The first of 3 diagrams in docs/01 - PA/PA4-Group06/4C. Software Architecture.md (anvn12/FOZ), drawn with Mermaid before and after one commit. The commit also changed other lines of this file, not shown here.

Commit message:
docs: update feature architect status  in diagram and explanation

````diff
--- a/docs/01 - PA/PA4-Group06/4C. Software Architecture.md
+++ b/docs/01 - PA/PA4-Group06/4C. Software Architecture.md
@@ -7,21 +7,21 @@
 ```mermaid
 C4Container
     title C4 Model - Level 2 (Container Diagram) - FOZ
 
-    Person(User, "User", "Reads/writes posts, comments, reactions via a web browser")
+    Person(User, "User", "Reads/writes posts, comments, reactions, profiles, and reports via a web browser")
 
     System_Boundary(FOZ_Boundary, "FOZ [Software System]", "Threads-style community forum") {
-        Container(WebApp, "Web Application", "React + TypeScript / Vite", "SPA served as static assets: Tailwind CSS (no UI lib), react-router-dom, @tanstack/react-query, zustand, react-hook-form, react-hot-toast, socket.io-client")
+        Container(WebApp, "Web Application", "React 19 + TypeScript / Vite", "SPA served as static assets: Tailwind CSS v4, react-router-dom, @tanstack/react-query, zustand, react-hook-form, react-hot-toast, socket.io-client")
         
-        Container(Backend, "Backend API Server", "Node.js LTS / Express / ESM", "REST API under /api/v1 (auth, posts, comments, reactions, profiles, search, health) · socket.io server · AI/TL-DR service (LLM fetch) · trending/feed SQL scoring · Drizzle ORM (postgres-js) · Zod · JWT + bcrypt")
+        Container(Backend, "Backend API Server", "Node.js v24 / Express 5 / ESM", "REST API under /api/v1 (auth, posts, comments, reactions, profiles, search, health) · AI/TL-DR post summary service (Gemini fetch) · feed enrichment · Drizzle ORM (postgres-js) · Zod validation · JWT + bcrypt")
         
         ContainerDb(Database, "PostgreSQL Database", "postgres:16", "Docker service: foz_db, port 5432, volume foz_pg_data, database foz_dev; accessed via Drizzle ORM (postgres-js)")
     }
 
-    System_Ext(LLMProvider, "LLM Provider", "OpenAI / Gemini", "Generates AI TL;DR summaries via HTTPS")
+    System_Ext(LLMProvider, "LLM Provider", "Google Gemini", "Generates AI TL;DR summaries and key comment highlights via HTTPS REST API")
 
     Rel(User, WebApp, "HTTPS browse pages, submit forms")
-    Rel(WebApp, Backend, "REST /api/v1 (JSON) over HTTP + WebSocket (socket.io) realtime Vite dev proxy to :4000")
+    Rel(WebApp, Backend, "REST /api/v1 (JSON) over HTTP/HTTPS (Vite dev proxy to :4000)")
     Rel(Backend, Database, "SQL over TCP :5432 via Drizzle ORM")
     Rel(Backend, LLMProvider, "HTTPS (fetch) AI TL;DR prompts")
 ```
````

Task directions.
Output the records exactly.

Your solution.
The first of 3 diagrams in docs/01 - PA/PA4-Group06/4C. Software Architecture.md (anvn12/FOZ), drawn with Mermaid before and after one commit. The commit also changed other lines of this file, not shown here.

Commit message:
docs: update feature architect status  in diagram and explanation

````diff
--- a/docs/01 - PA/PA4-Group06/4C. Software Architecture.md
+++ b/docs/01 - PA/PA4-Group06/4C. Software Architecture.md
@@ -7,21 +7,21 @@
 ```mermaid
 C4Container
     title C4 Model - Level 2 (Container Diagram) - FOZ
 
-    Person(User, "User", "Reads/writes posts, comments, reactions via a web browser")
+    Person(User, "User", "Reads/writes posts, comments, reactions, profiles, and reports via a web browser")
 
     System_Boundary(FOZ_Boundary, "FOZ [Software System]", "Threads-style community forum") {
-        Container(WebApp, "Web Application", "React + TypeScript / Vite", "SPA served as static assets: Tailwind CSS (no UI lib), react-router-dom, @tanstack/react-query, zustand, react-hook-form, react-hot-toast, socket.io-client")
+        Container(WebApp, "Web Application", "React 19 + TypeScript / Vite", "SPA served as static assets: Tailwind CSS v4, react-router-dom, @tanstack/react-query, zustand, react-hook-form, react-hot-toast, socket.io-client")
         
-        Container(Backend, "Backend API Server", "Node.js LTS / Express / ESM", "REST API under /api/v1 (auth, posts, comments, reactions, profiles, search, health) · socket.io server · AI/TL-DR service (LLM fetch) · trending/feed SQL scoring · Drizzle ORM (postgres-js) · Zod · JWT + bcrypt")
+        Container(Backend, "Backend API Server", "Node.js v24 / Express 5 / ESM", "REST API under /api/v1 (auth, posts, comments, reactions, profiles, search, health) · AI/TL-DR post summary service (Gemini fetch) · feed enrichment · Drizzle ORM (postgres-js) · Zod validation · JWT + bcrypt")
         
         ContainerDb(Database, "PostgreSQL Database", "postgres:16", "Docker service: foz_db, port 5432, volume foz_pg_data, database foz_dev; accessed via Drizzle ORM (postgres-js)")
     }
 
-    System_Ext(LLMProvider, "LLM Provider", "OpenAI / Gemini", "Generates AI TL;DR summaries via HTTPS")
+    System_Ext(LLMProvider, "LLM Provider", "Google Gemini", "Generates AI TL;DR summaries and key comment highlights via HTTPS REST API")
 
     Rel(User, WebApp, "HTTPS browse pages, submit forms")
-    Rel(WebApp, Backend, "REST /api/v1 (JSON) over HTTP + WebSocket (socket.io) realtime Vite dev proxy to :4000")
+    Rel(WebApp, Backend, "REST /api/v1 (JSON) over HTTP/HTTPS (Vite dev proxy to :4000)")
     Rel(Backend, Database, "SQL over TCP :5432 via Drizzle ORM")
     Rel(Backend, LLMProvider, "HTTPS (fetch) AI TL;DR prompts")
 ```
````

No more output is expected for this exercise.